Buffalo plowing ahead with East Side development site
The vision of Buffalo leaders to create a shovel-ready development park in the city's East Side has taken a significant step forward.
The Buffalo Urban Development Corp. has authorized its staff to complete the acquisition of 11 parcels along Northland Avenue and Dutton Street that when put together will give the city another 30 acres of development-ready land along what is being called the Northland Avenue Belt Line Corridor. That, with an earlier deal, will give BUDC 50 acres of land along Northland Avenue.
Using funds allocated from the Buffalo Billion, $6.7 million will be invested in property acquisitions, planning and environmental reviews. BUDC officials expect to close on the respective deals in early 2015.
The project addresses several key issues for Buffalo leaders.
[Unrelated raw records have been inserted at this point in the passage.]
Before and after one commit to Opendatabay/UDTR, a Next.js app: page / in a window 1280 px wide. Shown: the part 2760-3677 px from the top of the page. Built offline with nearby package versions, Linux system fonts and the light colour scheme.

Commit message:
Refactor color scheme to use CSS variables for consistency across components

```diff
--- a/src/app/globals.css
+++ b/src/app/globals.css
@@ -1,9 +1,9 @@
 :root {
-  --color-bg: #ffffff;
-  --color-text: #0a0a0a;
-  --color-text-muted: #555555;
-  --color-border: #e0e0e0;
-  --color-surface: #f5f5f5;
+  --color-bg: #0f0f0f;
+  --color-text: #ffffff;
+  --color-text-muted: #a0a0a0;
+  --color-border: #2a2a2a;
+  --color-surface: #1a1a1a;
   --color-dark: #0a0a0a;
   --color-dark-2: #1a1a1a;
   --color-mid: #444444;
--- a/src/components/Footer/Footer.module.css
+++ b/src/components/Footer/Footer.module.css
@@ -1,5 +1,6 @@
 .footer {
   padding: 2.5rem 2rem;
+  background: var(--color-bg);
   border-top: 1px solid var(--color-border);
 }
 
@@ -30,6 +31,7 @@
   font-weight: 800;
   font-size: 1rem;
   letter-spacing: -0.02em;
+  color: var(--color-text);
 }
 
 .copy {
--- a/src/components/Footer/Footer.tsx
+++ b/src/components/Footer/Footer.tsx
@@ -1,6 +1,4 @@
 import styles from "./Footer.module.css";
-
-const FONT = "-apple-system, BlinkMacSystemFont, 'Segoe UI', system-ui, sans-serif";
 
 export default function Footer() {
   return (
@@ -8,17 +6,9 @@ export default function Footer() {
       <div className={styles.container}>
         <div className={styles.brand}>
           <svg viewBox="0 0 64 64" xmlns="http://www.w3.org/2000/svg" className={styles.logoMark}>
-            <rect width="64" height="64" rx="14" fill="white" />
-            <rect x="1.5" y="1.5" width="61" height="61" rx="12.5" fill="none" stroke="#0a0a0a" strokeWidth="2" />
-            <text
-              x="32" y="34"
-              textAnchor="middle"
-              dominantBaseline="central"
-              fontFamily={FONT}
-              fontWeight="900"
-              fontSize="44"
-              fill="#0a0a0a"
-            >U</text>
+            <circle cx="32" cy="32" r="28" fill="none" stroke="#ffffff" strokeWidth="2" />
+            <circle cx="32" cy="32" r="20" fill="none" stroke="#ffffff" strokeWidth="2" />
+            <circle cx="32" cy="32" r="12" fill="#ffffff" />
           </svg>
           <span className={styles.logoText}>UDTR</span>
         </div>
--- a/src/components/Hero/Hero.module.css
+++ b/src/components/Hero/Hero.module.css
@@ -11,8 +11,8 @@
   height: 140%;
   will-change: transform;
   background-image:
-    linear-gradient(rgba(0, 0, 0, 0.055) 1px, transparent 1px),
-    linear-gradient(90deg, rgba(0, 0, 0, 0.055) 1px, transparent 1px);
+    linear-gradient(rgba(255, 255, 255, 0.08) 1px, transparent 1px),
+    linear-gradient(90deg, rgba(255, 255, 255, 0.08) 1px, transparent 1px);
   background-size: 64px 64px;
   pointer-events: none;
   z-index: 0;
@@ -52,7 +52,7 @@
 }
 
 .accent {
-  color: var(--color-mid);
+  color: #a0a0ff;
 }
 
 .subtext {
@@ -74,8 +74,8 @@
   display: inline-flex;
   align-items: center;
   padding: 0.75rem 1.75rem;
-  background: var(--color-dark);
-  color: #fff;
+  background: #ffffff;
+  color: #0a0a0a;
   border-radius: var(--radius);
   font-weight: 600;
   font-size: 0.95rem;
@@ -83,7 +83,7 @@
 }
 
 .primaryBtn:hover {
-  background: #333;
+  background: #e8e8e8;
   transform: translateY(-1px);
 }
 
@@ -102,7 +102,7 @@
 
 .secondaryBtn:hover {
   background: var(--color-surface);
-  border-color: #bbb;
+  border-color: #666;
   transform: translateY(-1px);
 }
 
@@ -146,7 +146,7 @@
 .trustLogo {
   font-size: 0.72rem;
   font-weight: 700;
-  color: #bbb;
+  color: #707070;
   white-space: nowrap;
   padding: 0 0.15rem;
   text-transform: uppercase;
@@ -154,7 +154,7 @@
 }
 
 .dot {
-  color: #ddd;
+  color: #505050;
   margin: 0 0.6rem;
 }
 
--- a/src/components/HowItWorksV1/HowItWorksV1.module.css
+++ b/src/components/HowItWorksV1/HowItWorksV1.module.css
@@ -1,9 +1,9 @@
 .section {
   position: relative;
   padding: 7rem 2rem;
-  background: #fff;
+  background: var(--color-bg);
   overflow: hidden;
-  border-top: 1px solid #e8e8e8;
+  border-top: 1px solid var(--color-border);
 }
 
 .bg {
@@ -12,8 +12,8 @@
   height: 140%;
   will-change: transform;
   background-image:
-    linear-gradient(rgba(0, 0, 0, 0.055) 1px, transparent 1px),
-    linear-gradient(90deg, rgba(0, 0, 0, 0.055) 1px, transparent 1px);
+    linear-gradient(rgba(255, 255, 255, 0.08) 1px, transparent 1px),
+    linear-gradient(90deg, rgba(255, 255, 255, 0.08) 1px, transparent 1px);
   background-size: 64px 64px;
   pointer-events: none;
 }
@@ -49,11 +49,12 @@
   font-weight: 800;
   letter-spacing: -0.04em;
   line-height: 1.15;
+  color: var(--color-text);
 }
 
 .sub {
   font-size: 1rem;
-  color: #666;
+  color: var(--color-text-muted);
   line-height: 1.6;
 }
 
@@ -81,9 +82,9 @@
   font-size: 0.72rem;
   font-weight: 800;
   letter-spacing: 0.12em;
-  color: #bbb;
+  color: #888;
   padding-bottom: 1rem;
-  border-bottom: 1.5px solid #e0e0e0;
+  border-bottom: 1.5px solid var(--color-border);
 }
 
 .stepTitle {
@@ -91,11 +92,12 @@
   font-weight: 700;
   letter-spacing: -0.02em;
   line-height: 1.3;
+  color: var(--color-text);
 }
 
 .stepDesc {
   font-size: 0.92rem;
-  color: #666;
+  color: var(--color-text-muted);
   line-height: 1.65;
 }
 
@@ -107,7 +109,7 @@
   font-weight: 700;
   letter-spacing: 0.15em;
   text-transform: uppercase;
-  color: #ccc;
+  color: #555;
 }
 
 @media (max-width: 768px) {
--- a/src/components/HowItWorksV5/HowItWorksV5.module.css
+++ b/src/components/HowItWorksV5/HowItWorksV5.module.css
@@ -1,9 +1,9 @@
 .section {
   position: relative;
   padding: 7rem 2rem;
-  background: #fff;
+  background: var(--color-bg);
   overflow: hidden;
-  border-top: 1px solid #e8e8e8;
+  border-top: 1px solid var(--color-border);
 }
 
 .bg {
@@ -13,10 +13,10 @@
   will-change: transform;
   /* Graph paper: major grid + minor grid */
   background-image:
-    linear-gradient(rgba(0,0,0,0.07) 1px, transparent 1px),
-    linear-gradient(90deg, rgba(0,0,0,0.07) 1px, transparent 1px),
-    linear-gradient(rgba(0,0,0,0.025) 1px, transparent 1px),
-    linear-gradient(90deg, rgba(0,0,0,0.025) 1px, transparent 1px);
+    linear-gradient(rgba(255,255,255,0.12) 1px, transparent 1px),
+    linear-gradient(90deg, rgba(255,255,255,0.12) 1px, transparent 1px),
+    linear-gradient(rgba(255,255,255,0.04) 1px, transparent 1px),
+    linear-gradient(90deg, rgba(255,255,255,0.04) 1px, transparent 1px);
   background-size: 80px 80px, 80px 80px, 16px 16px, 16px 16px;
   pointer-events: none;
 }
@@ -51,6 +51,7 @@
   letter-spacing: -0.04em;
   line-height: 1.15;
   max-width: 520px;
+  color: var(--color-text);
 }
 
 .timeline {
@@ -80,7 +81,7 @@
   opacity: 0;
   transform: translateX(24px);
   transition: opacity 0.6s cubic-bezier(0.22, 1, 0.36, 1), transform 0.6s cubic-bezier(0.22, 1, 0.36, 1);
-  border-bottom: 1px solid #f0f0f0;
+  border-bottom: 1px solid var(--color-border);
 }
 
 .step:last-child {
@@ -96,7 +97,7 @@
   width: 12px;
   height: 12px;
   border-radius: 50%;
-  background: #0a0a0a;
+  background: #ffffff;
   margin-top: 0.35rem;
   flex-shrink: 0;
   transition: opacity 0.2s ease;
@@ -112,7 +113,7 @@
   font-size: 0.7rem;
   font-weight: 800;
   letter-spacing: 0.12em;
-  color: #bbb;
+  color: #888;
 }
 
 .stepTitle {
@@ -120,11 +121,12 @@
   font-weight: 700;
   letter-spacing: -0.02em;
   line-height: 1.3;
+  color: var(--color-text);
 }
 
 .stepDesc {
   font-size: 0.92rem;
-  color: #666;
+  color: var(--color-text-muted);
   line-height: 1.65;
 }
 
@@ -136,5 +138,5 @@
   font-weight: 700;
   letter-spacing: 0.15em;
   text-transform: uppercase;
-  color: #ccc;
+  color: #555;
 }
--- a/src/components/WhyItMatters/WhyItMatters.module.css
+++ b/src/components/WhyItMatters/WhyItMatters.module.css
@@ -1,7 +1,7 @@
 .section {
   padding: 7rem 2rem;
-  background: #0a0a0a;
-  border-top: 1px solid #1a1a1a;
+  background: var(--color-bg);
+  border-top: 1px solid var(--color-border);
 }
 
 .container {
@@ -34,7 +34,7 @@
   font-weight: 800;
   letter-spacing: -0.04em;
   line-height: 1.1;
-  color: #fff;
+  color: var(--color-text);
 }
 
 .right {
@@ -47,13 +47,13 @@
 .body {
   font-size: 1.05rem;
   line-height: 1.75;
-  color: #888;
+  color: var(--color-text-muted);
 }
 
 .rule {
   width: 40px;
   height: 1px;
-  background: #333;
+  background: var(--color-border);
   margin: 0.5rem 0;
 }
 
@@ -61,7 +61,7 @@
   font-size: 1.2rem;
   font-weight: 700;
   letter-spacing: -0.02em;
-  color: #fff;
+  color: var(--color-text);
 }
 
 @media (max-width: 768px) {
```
It refreshes the supply of development-ready land that BUDC can market and it also creates employment opportunities in the city's East Side, which is demographically one of Buffalo's poorest neighborhoods.
"I always felt it was critical for this to move forward," said Buffalo Mayor Byron Brown, BUDC chairman and a major advocate for the development of an East Side business park.
Brown said his office is already fielding calls from companies interested in investing on the Northland site, once the property has cleared all the necessary environmental reviews.
"This has the potential to be a substantial development opportunity in the East Side," Brown said.
The deal comes at a time when BUDC sold most of the Riverbend development site in South Buffalo to a New York state agency that will be overseeing the massive SolarCity project.
Only a few parcels remain in Buffalo Lakeside Commerce Park, another BUDC development site.
"We need more land and supply, especially for large scale developments," Brown said.
In other BUDC action, the directors approved a $750,000 low-interest loan to the Kissling Interests LLC to help finance its plan to convert three upper floors in the Main Cathedral Building on Main Street into 26 market rate apartments. The space had been used for office tenants.
Funds come the Buffalo Building Reuse Project.
"This is project is precisely the type of project that I had in mind when I called for the creation of the Buffalo Building Reuse Project," Brown said.
Work on the project is expected to start in February. Tony Kissling, Kissling Interests founder, said the project will have a $8.6 million development price tag.